I don't know why, but it seems like every day I log on here to see if there are any interesting questions to ponder, and another new user is frantically asking a question about what the exposure is for sexting a minor across international lines. Can there just be a blanket policy that these kind of questions get automatically taken down, even if phrased as a 'hypothetical?'
If it's the same sort of question you should VTC as "Duplicate" (and reference any of the other questions, closed or otherwise).
If it seems to be the same person asking the same question, or using different accounts to circumvent a closure or question ban, then you can flag it and note that (point to at least one of the other questions and/or accounts) so a moderator can ban/delete/merge or even IP-ban as appropriate.
If the question involves significantly different aspects of such a situation than previous questions did, and is not asking for specific legal advice, it should be left open. As Feetwet says, if it is a duplicate, it can be marked and closed as such. If it is a RSLA it should ideally be rewritten to be on topic, but it can also be closed until and unless so re-written.
I am not in favour of this suggestion.
Sexting in itself is not unlawful, it only (mainly) becomes so when it involves children, so a blanket ban may prevent legitimate questions being asked by those purely curious about legal theory or wishing to pose hypertheticals for any number of innocent - and lawful - reasons.
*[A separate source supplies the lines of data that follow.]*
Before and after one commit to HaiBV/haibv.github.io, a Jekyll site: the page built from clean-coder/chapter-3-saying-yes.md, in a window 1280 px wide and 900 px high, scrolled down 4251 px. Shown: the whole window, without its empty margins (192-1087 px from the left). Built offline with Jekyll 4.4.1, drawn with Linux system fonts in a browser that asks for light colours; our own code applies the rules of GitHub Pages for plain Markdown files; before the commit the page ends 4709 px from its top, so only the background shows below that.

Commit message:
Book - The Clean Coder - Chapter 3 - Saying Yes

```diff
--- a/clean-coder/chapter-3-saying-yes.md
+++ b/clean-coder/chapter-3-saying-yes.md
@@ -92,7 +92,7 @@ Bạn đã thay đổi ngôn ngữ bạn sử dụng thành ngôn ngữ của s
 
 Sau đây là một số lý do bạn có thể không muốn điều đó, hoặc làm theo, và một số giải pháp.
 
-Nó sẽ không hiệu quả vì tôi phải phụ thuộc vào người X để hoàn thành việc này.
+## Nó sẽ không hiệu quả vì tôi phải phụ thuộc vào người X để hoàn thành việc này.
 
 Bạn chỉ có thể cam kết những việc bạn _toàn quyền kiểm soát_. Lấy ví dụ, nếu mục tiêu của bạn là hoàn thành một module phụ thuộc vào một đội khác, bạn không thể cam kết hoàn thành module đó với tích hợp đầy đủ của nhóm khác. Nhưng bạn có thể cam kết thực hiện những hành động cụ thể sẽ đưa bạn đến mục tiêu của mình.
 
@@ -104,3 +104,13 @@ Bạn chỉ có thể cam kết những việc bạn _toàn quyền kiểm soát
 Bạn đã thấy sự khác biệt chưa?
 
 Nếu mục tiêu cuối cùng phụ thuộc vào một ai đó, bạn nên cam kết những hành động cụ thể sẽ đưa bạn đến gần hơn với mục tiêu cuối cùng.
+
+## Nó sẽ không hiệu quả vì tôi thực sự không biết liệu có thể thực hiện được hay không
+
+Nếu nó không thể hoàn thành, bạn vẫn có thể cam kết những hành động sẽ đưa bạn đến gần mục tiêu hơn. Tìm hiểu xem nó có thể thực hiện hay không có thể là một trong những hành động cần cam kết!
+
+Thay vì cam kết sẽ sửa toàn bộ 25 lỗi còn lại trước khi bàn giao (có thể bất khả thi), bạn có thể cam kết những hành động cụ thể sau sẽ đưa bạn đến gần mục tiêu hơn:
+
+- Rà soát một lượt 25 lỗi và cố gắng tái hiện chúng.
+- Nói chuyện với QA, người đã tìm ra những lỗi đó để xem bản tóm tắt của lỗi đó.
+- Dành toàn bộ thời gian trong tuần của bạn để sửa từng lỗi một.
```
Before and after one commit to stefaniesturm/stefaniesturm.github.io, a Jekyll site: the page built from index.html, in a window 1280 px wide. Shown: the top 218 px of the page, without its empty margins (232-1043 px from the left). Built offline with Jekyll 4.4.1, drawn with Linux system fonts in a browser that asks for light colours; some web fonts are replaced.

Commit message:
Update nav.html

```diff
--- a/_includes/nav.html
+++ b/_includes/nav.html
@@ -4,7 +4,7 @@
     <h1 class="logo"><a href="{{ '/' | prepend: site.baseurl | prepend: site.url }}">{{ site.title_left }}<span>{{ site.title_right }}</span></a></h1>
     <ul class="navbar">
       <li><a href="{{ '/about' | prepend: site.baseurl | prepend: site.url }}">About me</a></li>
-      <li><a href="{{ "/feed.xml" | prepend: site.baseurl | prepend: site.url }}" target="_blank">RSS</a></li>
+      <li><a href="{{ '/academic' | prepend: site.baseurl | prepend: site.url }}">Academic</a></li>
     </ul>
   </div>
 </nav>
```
Instead I prefer the current policing by self-regulation being practiced which, in my opinion, works perfectly well in weeding out posts via down votes, VTC or raising helpful flags.
A search of LawSE reveals there have been four questions this calendar year containing "sext" out of a grand total of 17 questions since May 2015, so we are not really experiencing a deluge.
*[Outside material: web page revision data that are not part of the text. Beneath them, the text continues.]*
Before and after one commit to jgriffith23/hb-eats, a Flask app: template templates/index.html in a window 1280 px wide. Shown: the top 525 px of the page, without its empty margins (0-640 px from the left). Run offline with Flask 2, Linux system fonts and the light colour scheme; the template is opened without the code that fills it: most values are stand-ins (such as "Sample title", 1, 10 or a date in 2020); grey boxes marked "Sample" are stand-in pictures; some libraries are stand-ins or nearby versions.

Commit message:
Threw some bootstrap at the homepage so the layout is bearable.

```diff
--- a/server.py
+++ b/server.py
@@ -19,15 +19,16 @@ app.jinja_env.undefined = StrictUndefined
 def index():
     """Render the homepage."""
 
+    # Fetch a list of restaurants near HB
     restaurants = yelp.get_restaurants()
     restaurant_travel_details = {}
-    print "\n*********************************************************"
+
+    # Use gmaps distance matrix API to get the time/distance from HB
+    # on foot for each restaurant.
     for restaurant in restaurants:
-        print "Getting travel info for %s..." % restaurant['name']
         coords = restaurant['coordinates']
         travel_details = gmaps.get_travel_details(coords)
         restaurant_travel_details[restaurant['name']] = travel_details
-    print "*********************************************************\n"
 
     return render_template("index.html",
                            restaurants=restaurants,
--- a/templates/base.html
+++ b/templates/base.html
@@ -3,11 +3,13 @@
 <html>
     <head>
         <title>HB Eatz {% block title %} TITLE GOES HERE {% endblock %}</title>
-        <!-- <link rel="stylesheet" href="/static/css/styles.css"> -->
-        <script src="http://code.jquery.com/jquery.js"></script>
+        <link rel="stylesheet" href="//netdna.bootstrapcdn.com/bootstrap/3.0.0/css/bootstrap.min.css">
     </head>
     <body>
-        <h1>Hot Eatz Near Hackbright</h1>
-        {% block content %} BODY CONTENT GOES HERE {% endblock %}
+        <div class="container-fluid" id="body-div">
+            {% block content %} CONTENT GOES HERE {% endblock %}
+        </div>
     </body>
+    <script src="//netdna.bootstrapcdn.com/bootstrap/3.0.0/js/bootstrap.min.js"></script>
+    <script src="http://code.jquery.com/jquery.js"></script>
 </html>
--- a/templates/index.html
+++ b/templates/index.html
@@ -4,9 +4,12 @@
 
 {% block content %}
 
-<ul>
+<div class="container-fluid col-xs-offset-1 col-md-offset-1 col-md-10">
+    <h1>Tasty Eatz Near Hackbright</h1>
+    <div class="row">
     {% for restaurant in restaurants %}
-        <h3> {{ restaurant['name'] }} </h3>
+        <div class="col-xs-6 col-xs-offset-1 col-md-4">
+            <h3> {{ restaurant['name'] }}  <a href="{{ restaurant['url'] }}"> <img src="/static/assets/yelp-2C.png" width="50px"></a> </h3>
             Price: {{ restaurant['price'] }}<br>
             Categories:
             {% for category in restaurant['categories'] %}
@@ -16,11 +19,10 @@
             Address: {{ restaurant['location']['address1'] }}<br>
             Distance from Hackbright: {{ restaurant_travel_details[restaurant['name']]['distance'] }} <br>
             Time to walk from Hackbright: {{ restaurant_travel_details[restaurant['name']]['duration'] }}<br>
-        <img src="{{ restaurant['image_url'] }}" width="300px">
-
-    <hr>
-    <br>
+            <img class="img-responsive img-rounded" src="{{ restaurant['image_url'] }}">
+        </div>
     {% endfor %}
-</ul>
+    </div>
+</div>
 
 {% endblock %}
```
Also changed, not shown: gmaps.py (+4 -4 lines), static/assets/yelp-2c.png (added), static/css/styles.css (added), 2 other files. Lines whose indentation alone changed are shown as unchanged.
I echo Iñaki Viggers' observations about spiralling blanket bans, and surmise there may more than 17 questions about other potentially unlawful activities so why not ban these as well?
Can we just have a blanket policy that these kind of questions get automatically taken down, even if phrased as a 'hypothetical?'
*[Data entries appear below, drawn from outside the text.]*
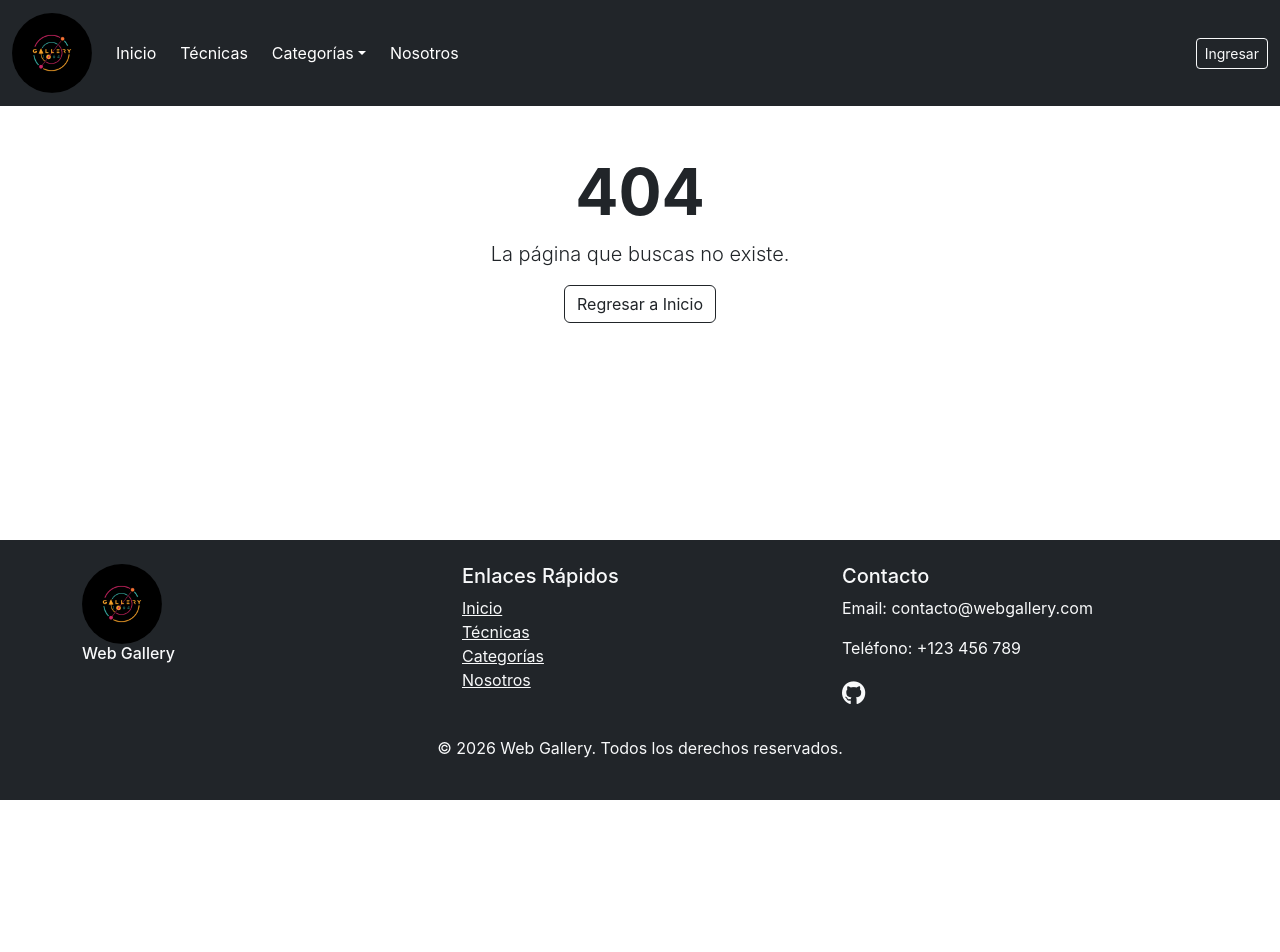
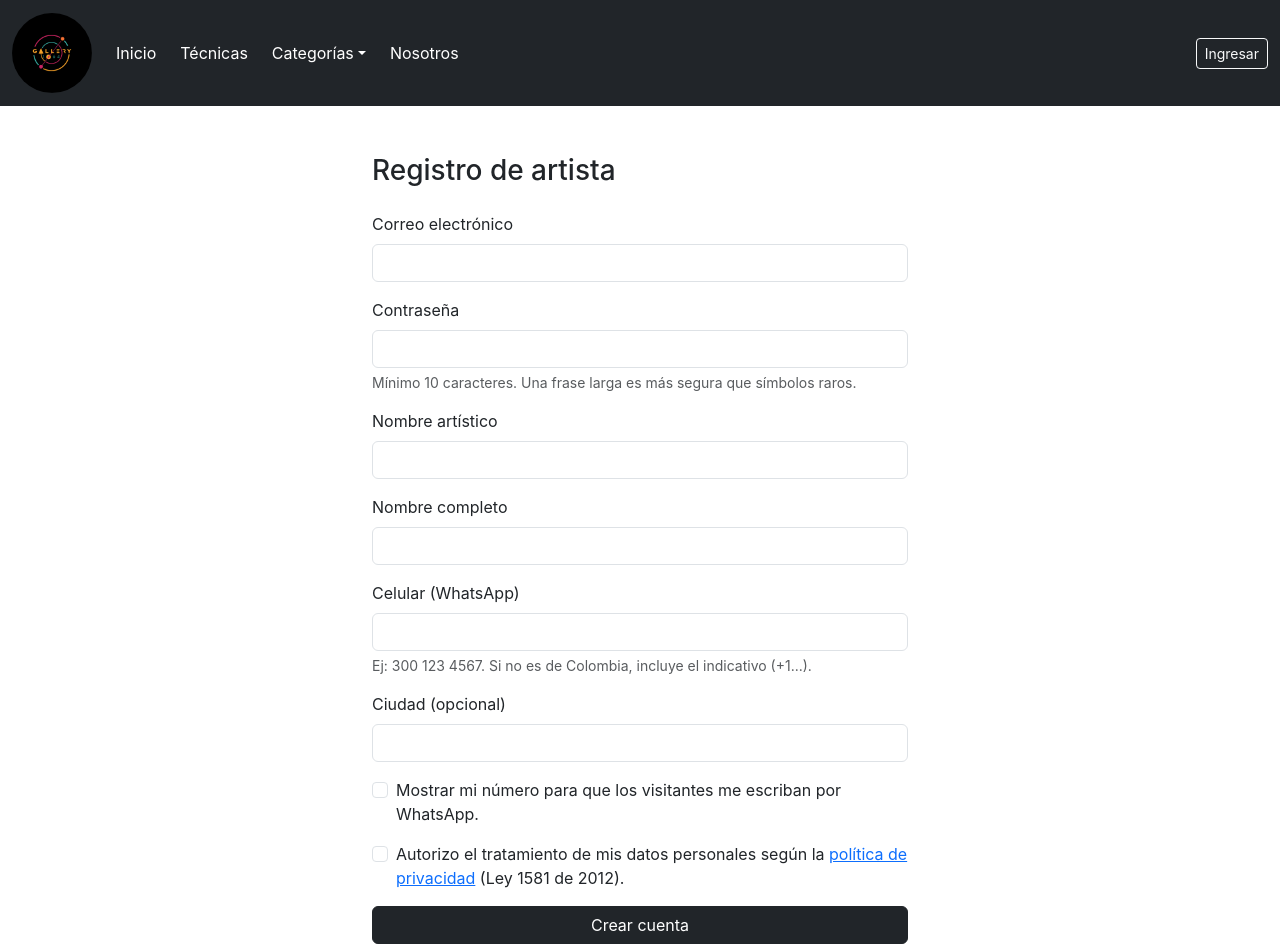
Before and after one commit to Luacm00/Proyecto_WebGallery, a React (Vite) app in the folder apps/web/: page /registro in a window 1280 px wide. Shown: the top 952 px of the page. Before the commit the page ends 800 px from the top, so only its background shows below. Built offline with nearby package versions, Linux system fonts and the light colour scheme; no server answers.

Commit message:
feat(web): Artist registration page with shared validation

```diff
--- a/apps/web/package.json
+++ b/apps/web/package.json
@@ -10,6 +10,7 @@
   },
   "dependencies": {
     "@fortawesome/fontawesome-free": "^6.5.2",
+    "@hookform/resolvers": "^5.9.2",
     "@supabase/supabase-js": "^2.118.0",
     "@webgallery/shared": "workspace:*",
     "bootstrap": "^5.3.3",
@@ -17,6 +18,7 @@
     "react": "^18.3.1",
     "react-bootstrap": "^2.10.4",
     "react-dom": "^18.3.1",
+    "react-hook-form": "^7.90.0",
     "react-router-dom": "^6.30.1"
   },
   "devDependencies": {
--- a/apps/web/src/App.jsx
+++ b/apps/web/src/App.jsx
@@ -14,6 +14,7 @@ import TizasPastel from "./componentes/categorias/TizasPastel";
 import NotFound from "./componentes/NotFound";
 
 import "./App.css";
+import Registro from "./paginas/Registro";
 
 const App = () => {
   return (
@@ -31,6 +32,7 @@ const App = () => {
             <Route path="/categorias/carboncillo" element={<Carboncillo />} />
             <Route path="/categorias/tizas-pastel" element={<TizasPastel />} />
             <Route path="/nosotros" element={<Nosotros />} />
+            <Route path="/registro" element={<Registro />} />
             <Route path="*" element={<NotFound />} />
           </Routes>
         </div>
--- /dev/null
+++ b/apps/web/src/componentes/forms/TextField.jsx
@@ -0,0 +1,42 @@
+/**
+ * Campo de texto con etiqueta, ayuda y mensaje de error (Bootstrap + react-hook-form).
+ */
+export function TextField({
+  label,
+  name,
+  register,
+  error,
+  type = "text",
+  autoComplete,
+  help,
+}) {
+  const helpId = `${name}-help`;
+  const errorId = `${name}-error`;
+
+  return (
+    <div className="mb-3">
+      <label htmlFor={name} className="form-label">
+        {label}
+      </label>
+      <input
+        id={name}
+        type={type}
+        autoComplete={autoComplete}
+        className={`form-control ${error ? "is-invalid" : ""}`}
+        aria-invalid={error ? "true" : "false"}
+        aria-describedby={error ? errorId : help ? helpId : undefined}
+        {...register(name)}
+      />
+      {help && !error && (
+        <div id={helpId} className="form-text">
+          {help}
+        </div>
+      )}
+      {error && (
+        <div id={errorId} className="invalid-feedback">
+          {error.message}
+        </div>
+      )}
+    </div>
+  );
+}
--- /dev/null
+++ b/apps/web/src/paginas/Registro.jsx
@@ -0,0 +1,175 @@
+import { useState } from "react";
+import { useForm } from "react-hook-form";
+import { zodResolver } from "@hookform/resolvers/zod";
+import { signupSchema, toSignupMetadata } from "@webgallery/shared";
+import { supabase } from "../lib/supabase";
+import { TextField } from "../componentes/forms/TextField";
+import { Link } from "react-router-dom";
+
+export default function Registro() {
+  const [enviado, setEnviado] = useState(false);
+  const [errorServidor, setErrorServidor] = useState(null);
+
+  const {
+    register,
+    handleSubmit,
+    formState: { errors, isSubmitting },
+  } = useForm({
+    resolver: zodResolver(signupSchema),
+    mode: "onBlur", //valida cada campo al salir de el, no en cada tecla
+  });
+
+  // Solo se ejecuta si el esquema aprobó TODO. "data" ya viene transformado
+  async function onSubmit(data) {
+    setErrorServidor(null);
+    const { error } = await supabase.auth.signUp({
+      email: data.email,
+      password: data.password,
+      options: {
+        data: toSignupMetadata(data), // -> raw_user_meta_data -> trigger
+        emailRedirectTo: window.location.origin, // a dónde lleva el enlace del correo
+      },
+    });
+
+    if (error) {
+      setErrorServidor(mensajeDeError(error));
+      return;
+    }
+    setEnviado(true);
+  }
+
+  if (enviado) {
+    return (
+      <div className="container my-5 text-center" style={{ maxWidth: 560 }}>
+        <h1 className="h3">Revisa tu correo</h1>
+        <p className="lead">
+          Si el correo es válido, te enviamos un enlace para confirmar tu
+          cuenta.
+        </p>
+        <p className="text-muted">
+          Después de confirmarlo, revisaremos tu perfil antes de que puedas
+          publicar obras.
+        </p>
+      </div>
+    );
+  }
+
+  return (
+    <div className="container my-5" style={{ maxWidth: 560 }}>
+      <h1 className="h3 mb-4">Registro de artista</h1>
+
+      <form onSubmit={handleSubmit(onSubmit)} noValidate>
+        <TextField
+          label="Correo electrónico"
+          name="email"
+          type="email"
+          autoComplete="email"
+          register={register}
+          error={errors.email}
+        />
+
+        <TextField
+          label="Contraseña"
+          name="password"
+          type="password"
+          autoComplete="new-password"
+          register={register}
+          error={errors.password}
+          help="Mínimo 10 caracteres. Una frase larga es más segura que símbolos raros."
+        />
+
+        <TextField
+          label="Nombre artístico"
+          name="displayName"
+          autoComplete="nickname"
+          register={register}
+          error={errors.displayName}
+        />
+
+        <TextField
+          label="Nombre completo"
+          name="fullName"
+          autoComplete="name"
+          register={register}
+          error={errors.fullName}
+        />
+
+        <TextField
+          label="Celular (WhatsApp)"
+          name="phone"
+          type="tel"
+          autoComplete="tel"
+          register={register}
+          error={errors.phone}
+          help="Ej: 300 123 4567. Si no es de Colombia, incluye el indicativo (+1...)."
+        />
+
+        <TextField
+          label="Ciudad (opcional)"
+          name="city"
+          autoComplete="address-level2"
+          register={register}
+          error={errors.city}
+        />
+
+        <div className="form-check mb-3">
+          <input
+            id="whatsappPublic"
+            type="checkbox"
+            className={`form-check-input ${errors.whatsappPublic ? "is-invalid" : ""}`}
+            {...register("whatsappPublic")}
+          />
+          <label htmlFor="whatsappPublic" className="form-check-label">
+            Mostrar mi número para que los visitantes me escriban por WhatsApp.
+          </label>
+        </div>
+
+        <div className="form-check mb-3">
+          <input
+            id="dataConsent"
+            type="checkbox"
+            className={`form-check-input ${errors.dataConsent ? "is-invalid" : ""}`}
+            {...register("dataConsent")}
+          />
+          <label htmlFor="dataConsent" className="form-check-label">
+            Autorizo el tratamiento de mis datos personales según la{" "}
+            <Link to="/privacidad" target="_blank" rel="noopener">
+              política de privacidad
+            </Link>{" "}
+            (Ley 1581 de 2012).
+          </label>
+          {errors.dataConsent && (
+            <div className="invalid-feedback">{errors.dataConsent.message}</div>
+          )}
+        </div>
+
+        {errorServidor && (
+          <div className="alert alert-danger" role="alert">
+            {errorServidor}
+          </div>
+        )}
+
+        <button
+          type="submit"
+          className="btn btn-dark w-100"
+          disabled={isSubmitting}
+        >
+          {isSubmitting ? "Creando cuenta..." : "Crear cuenta"}
+        </button>
+      </form>
+    </div>
+  );
+}
+
+// Traduce los códigos de error de Supabase a mensajes para el usuario.
+function mensajeDeError(error) {
+  switch (error.code) {
+    case "weak_password":
+      return "La contraseña es demasiado débil. Usa al menos 10 caracteres.";
+    case "over_email_send_rate_limit":
+      return "Se enviaron demasiados correos. Espera unos minutos e intenta de nuevo.";
+    default:
+      // Nunca mostramos el mensaje técnico (p. ej. "Database error saving new user").
+      return "No pudimos crear tu cuenta. Revisa los datos e intenta de nuevo.";
+  }
+}
--- a/packages/shared/src/schemas/signup.ts
+++ b/packages/shared/src/schemas/signup.ts
@@ -59,3 +59,19 @@ export const signupSchema = z.object({
 // Dos tipos a partir del mismo esquema:
 export type SignupInput = z.input<typeof signupSchema>; // lo que llena el formulario ("300 123 4567")
 export type SignupData = z.output<typeof signupSchema>; // lo que sale validado ("+573001234567")
+
+/**
+ * Convierte los datos validados del formulario (camelCase) al JSON que
+ * espera el trigger handle_new_user (snake_case, en raw_user_meta_data).
+ * Es el ÚNICO lugar donde se escriben esos nombres en el frontend.
+ */
+export function toSignupMetadata(data: SignupData) {
+  return {
+    display_name: data.displayName,
+    full_name: data.fullName,
+    phone_e164: data.phone,
+    city: data.city ?? null,
+    whatsapp_public: data.whatsappPublic,
+    data_consent: data.dataConsent,
+  };
+}
```
Also changed, not shown: 2 other files (tests, documents, lock files or other folders).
I personally distrust and altogether skip questions related to child pornography and sex involving minors. I sense those questions to be some people's attempt to know their way around a topic that is plain repugnant. But implementing a blanket policy for this could start up a spiral of automated blanket policies for truly edifying topics.
If you perceive someone "is frantically asking [...] about what the exposure is", tipping Law Enforcement would be more effective.